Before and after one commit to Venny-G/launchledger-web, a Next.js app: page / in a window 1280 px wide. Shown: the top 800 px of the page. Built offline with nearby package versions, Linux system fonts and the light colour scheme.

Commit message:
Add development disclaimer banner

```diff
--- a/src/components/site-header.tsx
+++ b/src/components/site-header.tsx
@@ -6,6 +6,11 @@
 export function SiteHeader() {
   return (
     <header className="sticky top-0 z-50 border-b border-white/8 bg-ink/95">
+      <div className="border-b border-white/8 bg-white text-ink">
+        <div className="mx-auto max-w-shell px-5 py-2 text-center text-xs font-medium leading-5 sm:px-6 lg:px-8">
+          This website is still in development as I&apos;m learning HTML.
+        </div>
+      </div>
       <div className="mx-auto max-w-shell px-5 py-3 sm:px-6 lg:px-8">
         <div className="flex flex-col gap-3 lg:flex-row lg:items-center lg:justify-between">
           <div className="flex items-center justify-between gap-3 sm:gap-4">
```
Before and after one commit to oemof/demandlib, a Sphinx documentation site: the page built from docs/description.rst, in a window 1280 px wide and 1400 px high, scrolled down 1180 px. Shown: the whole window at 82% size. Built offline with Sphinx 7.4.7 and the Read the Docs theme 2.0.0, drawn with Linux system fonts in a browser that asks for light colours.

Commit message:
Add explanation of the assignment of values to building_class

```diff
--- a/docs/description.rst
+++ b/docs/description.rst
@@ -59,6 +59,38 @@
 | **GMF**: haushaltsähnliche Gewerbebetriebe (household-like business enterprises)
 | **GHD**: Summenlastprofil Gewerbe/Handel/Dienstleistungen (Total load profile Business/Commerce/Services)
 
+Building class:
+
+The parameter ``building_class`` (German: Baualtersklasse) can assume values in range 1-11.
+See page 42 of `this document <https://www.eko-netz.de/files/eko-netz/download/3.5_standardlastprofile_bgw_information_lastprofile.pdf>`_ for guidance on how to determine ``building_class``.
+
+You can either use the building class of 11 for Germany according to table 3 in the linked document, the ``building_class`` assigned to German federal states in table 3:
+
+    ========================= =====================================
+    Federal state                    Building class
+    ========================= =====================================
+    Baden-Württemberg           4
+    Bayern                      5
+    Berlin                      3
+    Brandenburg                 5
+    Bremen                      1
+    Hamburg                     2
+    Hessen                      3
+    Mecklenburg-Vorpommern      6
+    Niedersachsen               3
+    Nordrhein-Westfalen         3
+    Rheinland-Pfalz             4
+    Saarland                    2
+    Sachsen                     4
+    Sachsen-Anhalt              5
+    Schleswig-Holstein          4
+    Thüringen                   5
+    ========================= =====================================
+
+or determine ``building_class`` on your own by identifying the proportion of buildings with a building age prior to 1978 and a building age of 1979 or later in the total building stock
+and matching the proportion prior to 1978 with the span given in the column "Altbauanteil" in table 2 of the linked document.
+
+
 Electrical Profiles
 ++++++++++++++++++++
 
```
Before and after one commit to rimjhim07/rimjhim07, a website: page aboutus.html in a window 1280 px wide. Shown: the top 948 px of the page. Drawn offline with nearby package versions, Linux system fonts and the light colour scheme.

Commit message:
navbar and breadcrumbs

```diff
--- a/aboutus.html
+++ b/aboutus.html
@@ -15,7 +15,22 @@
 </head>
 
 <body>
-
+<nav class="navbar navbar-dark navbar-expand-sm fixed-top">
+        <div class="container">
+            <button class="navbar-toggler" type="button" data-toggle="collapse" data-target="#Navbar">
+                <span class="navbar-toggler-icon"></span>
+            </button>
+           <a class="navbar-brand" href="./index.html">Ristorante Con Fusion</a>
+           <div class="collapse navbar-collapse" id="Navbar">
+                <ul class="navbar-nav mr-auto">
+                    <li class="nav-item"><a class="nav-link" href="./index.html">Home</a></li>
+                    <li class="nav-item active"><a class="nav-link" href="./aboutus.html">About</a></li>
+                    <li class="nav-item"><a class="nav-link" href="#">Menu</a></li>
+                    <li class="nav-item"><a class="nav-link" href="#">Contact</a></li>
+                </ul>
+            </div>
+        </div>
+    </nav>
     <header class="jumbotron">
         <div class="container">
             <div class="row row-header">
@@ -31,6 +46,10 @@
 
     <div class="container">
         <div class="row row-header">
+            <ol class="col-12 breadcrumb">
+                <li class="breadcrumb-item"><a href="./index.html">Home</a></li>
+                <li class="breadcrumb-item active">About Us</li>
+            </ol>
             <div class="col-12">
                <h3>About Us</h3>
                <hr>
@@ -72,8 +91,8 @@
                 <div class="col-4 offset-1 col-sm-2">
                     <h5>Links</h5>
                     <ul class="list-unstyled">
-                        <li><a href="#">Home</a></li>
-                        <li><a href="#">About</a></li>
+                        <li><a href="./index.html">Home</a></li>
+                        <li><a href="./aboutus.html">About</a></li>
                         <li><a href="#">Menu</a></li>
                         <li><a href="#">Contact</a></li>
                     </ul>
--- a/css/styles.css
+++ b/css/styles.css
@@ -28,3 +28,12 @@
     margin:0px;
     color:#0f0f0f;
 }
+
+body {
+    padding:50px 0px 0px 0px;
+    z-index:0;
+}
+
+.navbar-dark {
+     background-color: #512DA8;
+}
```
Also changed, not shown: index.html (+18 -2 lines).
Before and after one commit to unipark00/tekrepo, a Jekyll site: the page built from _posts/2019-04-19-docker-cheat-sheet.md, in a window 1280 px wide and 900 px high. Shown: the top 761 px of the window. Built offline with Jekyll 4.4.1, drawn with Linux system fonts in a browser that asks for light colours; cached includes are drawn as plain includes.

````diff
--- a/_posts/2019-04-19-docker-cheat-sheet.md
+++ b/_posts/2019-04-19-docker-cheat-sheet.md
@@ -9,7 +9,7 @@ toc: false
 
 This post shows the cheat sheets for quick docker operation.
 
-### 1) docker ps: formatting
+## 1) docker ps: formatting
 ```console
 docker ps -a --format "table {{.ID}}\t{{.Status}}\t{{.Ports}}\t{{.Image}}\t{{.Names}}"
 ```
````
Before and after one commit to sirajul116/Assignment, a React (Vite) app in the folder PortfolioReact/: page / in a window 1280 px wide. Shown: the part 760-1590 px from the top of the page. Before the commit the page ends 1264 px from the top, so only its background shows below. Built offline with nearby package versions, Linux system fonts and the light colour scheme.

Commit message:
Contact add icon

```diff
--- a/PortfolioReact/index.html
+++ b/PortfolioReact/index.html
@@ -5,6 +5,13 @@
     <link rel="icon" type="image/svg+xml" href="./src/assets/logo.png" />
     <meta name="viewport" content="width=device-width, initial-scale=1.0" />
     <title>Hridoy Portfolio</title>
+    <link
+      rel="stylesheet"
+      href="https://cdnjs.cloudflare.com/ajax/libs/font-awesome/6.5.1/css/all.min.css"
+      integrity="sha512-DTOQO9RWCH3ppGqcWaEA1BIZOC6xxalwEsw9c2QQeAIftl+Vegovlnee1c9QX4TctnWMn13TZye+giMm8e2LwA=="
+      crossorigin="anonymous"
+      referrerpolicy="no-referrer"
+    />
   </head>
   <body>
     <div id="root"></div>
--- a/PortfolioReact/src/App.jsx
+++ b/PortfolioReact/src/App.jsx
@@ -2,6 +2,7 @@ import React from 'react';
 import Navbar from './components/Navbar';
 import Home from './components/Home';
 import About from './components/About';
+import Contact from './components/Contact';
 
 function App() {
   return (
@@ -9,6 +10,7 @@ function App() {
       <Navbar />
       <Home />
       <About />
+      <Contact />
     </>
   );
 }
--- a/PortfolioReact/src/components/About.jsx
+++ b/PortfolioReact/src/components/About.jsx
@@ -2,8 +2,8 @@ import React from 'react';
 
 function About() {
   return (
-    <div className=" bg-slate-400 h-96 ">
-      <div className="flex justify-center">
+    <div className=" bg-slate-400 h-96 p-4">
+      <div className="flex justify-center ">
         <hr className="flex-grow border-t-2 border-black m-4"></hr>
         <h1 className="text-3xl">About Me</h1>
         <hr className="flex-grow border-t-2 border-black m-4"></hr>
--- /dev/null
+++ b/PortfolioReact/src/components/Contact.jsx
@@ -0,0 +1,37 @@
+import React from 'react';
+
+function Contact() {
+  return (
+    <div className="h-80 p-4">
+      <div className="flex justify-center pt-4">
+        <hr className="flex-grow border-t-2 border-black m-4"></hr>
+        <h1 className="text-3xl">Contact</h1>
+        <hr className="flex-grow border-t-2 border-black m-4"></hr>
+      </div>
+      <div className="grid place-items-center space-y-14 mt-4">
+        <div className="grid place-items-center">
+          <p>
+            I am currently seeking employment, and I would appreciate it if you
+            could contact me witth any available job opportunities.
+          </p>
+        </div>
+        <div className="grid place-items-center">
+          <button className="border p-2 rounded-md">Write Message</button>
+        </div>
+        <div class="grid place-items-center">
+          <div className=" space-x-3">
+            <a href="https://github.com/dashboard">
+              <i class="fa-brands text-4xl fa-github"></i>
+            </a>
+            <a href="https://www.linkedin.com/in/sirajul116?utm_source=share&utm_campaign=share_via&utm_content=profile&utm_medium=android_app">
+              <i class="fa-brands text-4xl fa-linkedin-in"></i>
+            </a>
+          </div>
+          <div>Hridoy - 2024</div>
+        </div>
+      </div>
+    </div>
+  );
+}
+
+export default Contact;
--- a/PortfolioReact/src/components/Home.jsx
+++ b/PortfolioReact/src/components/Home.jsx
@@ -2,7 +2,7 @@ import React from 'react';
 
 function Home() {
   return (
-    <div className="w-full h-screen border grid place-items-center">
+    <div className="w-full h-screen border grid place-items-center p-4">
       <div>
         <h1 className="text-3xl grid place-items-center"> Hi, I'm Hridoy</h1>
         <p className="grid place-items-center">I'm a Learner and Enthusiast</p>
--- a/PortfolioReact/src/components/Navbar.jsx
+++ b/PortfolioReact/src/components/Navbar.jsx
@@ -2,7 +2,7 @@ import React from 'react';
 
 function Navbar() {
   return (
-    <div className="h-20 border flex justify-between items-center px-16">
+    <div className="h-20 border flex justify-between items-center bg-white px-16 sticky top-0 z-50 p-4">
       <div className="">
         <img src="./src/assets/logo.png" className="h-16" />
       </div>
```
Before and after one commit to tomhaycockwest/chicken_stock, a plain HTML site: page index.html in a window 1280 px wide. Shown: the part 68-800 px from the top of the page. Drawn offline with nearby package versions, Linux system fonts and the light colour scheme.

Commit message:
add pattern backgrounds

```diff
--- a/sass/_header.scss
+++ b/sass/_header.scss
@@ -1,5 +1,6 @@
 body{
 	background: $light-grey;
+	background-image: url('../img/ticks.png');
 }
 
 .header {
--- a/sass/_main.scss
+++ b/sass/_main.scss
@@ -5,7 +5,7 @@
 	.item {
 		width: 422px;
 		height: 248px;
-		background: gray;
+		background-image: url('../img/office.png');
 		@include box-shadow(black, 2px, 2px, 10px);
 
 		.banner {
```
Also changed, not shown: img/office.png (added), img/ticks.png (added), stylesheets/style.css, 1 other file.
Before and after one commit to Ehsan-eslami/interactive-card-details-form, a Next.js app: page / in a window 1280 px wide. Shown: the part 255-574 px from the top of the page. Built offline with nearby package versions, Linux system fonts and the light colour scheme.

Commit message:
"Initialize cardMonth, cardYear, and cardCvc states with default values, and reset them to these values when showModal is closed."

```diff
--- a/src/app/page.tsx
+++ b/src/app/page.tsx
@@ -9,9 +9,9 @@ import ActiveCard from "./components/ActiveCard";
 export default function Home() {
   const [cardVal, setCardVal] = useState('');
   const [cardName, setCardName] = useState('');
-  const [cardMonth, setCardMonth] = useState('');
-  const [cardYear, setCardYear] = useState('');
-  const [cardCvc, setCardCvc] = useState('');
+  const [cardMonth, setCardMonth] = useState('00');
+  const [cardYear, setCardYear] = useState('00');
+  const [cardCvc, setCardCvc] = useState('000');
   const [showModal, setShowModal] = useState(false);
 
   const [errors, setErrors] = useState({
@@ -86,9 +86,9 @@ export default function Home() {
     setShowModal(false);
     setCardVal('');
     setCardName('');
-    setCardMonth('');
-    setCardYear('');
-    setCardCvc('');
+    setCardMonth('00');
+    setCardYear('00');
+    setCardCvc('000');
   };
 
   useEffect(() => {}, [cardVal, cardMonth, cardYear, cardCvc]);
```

= = = = = = =

| ACTIVITY |
Could you return all lines from the records that include the word "docker"?

| ANSWER SECTION |
Before and after one commit to unipark00/tekrepo, a Jekyll site: the page built from _posts/2019-04-19-docker-cheat-sheet.md, in a window 1280 px wide and 900 px high. Shown: the top 761 px of the window. Built offline with Jekyll 4.4.1, drawn with Linux system fonts in a browser that asks for light colours; cached includes are drawn as plain includes.
--- a/_posts/2019-04-19-docker-cheat-sheet.md
+++ b/_posts/2019-04-19-docker-cheat-sheet.md
 This post shows the cheat sheets for quick docker operation.
-### 1) docker ps: formatting
+## 1) docker ps: formatting
 docker ps -a --format "table {{.ID}}\t{{.Status}}\t{{.Ports}}\t{{.Image}}\t{{.Names}}"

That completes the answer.